▸ **Problem to work on**
In the material below, find each line with the string "dependencias" and copy it.

▸ **Source records**
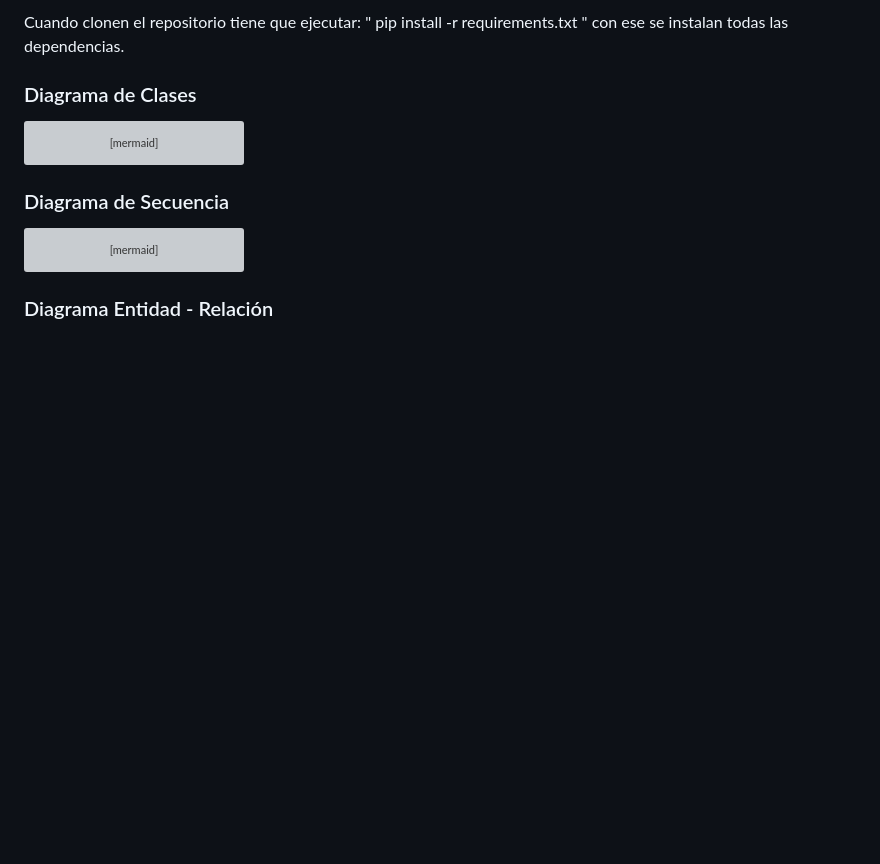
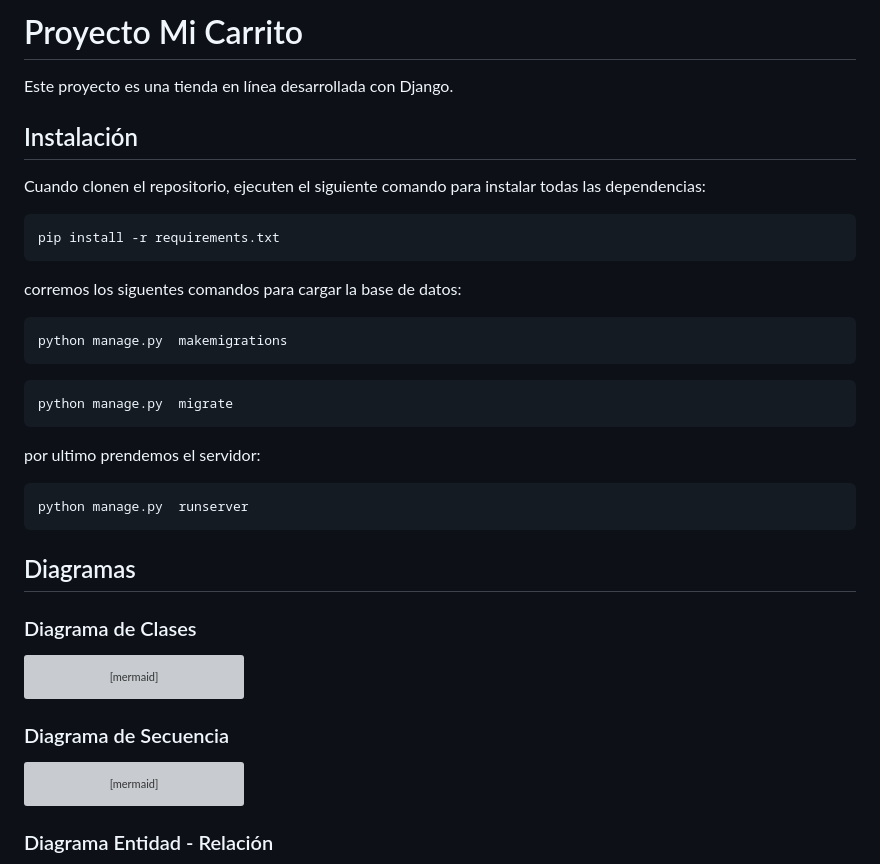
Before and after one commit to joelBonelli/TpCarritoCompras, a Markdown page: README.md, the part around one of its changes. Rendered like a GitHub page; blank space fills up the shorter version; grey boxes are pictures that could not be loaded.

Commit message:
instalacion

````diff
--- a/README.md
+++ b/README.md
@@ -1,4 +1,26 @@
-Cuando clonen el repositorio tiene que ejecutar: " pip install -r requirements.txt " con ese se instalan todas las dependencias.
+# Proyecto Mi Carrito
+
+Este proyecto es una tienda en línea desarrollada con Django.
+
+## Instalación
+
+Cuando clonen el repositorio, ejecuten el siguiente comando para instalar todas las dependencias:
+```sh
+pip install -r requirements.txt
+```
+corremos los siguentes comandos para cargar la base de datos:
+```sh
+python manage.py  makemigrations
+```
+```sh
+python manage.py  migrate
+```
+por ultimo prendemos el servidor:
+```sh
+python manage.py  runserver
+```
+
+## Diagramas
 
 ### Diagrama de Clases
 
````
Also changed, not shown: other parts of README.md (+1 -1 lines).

▸ **Result**
-Cuando clonen el repositorio tiene que ejecutar: " pip install -r requirements.txt " con ese se instalan todas las dependencias.
+Cuando clonen el repositorio, ejecuten el siguiente comando para instalar todas las dependencias:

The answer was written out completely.